PEA has traditionally, albeit not exclusively, relied on the use of newspapers as a source of data collection, as they are more likely to provide information on the variables of interest. However, this process can be labor intensive if hand-coding is chosen as the preferred way of turning words into data. Instead, researchers can benefit from advances in computer science, deploying automated coding methods that facilitate the extraction of protest events. Automation enhances transparency and allows the use of multiple sources, which in turn may address long-standing limitations associated with protest event data more efficiently, such as the issue of selection bias.

Therefore, this CARR blog presents three open source programs, MPEDS, PETRARCH2, and Giveme5W1H, that, despite their different structure, can help researchers study the extra-institutional actions of the far-right. It is worth noting that the analytic power and utility of these tools can only be shown if they are adjusted to the requirements of each project. However, since their components are written in the Python programming language, familiar to many social scientists, the efforts needed to customize them is relatively small.

Machine-Learning Protest Event Data System (MPEDS)

MPEDS is an automated coding mechanism that has been designed specifically for the generation of protest event data.
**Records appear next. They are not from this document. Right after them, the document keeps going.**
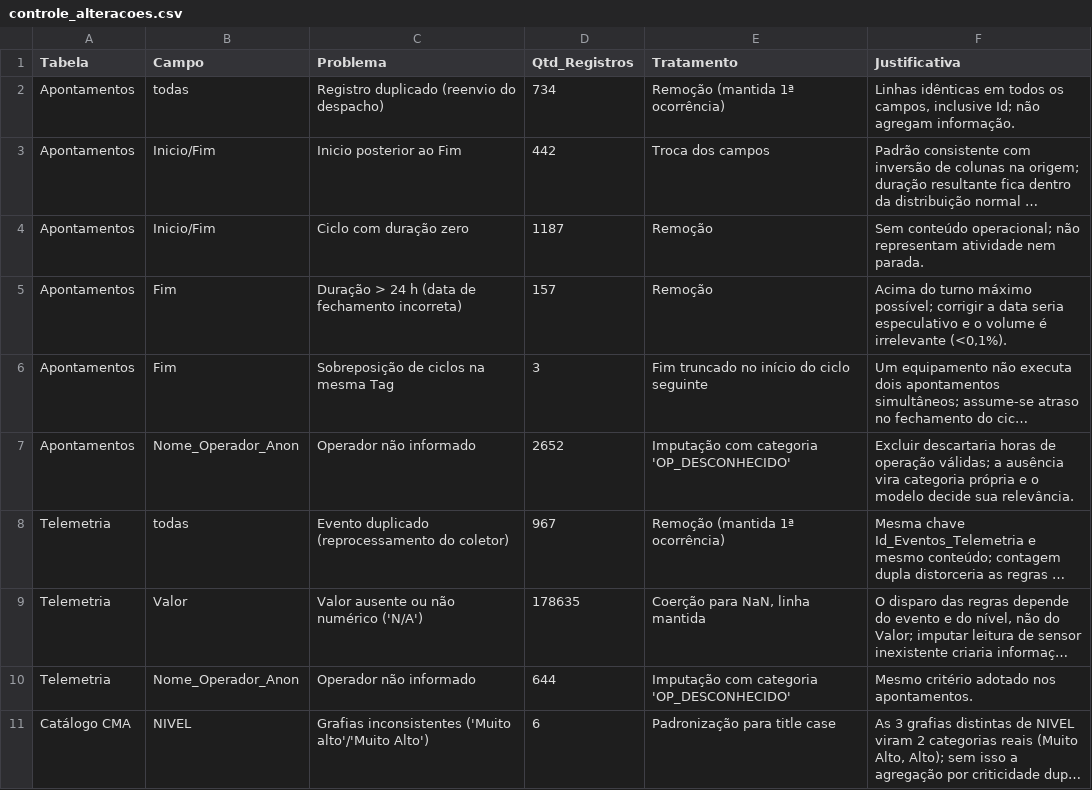
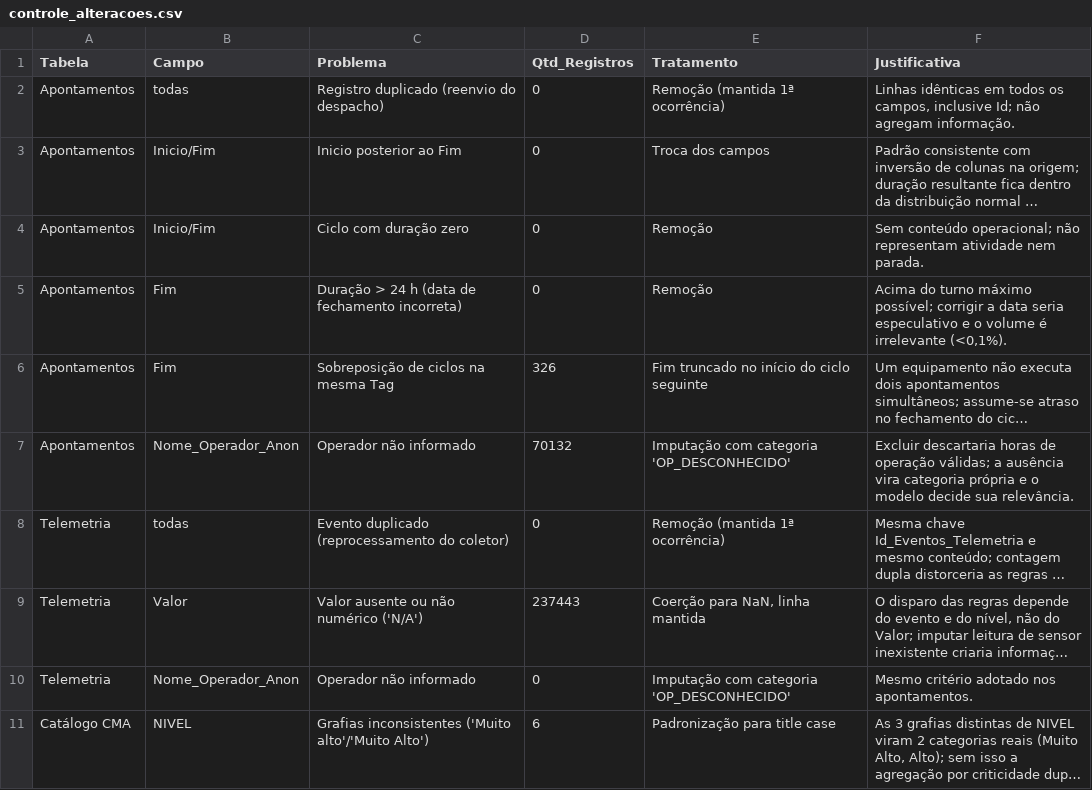
Before and after one commit to joaopedroBH04/ProjetoDesenvolverVale, a CSV file: relatorio/tabelas/controle_alteracoes.csv, drawn as a sheet; long unchanged cells end in …; the diff names each change by its address in the sheet, - before the commit and + after, or states it on an @@ line.

```diff
--- a/relatorio/tabelas/controle_alteracoes.csv
+++ b/relatorio/tabelas/controle_alteracoes.csv
-D2 (Qtd_Registros): 734
+D2 (Qtd_Registros): 0
-D3 (Qtd_Registros): 442
+D3 (Qtd_Registros): 0
-D4 (Qtd_Registros): 1187
+D4 (Qtd_Registros): 0
-D5 (Qtd_Registros): 157
+D5 (Qtd_Registros): 0
-D6 (Qtd_Registros): 3
+D6 (Qtd_Registros): 326
-D7 (Qtd_Registros): 2652
+D7 (Qtd_Registros): 70132
-D8 (Qtd_Registros): 967
+D8 (Qtd_Registros): 0
-D9 (Qtd_Registros): 178635
+D9 (Qtd_Registros): 237443
-D10 (Qtd_Registros): 644
+D10 (Qtd_Registros): 0
```
Also changed, not shown: relatorio/tabelas/comparativo_modelos.csv, relatorio/tabelas/estatisticas_descritivas.csv, 41 other files.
Oliver and Hanna,[iii] for instance, have used it to explore the activities of the Black movement in the USA during the period 1994-2010. The internal functionality of the system is based on a combination of natural language processing and machine learning, and requires limited human intervention to produce outcomes. Only in a pre-processing step, human coders classify news into protest event variables that are later used, as training material, by MPEDS to teach itself how to probabilistically pick out similar patterns in news text. As a consequence, the quality of the final results depends on the accuracy of the input that feeds it. But once the training process is complete, a few lines of code suffice to initiate the program.

MPEDS is packaged and distributed in two docker containers, one for the CLIFF geolocation program and a second container for the actual coding of news articles. At its current development stage, it has been trained to obtain data on the form of action, issue, target, social movement organization, location, and size of the event. Although there remain areas in social movement literature that cannot be put to the test with this information, MPEDS can shed light on vital questions that may refer, for instance, to the determinants of the trajectory of protest cycles or the dominant themes of a protest campaign. Equally important, of course, is its efficiency to process large amount of text within minutes.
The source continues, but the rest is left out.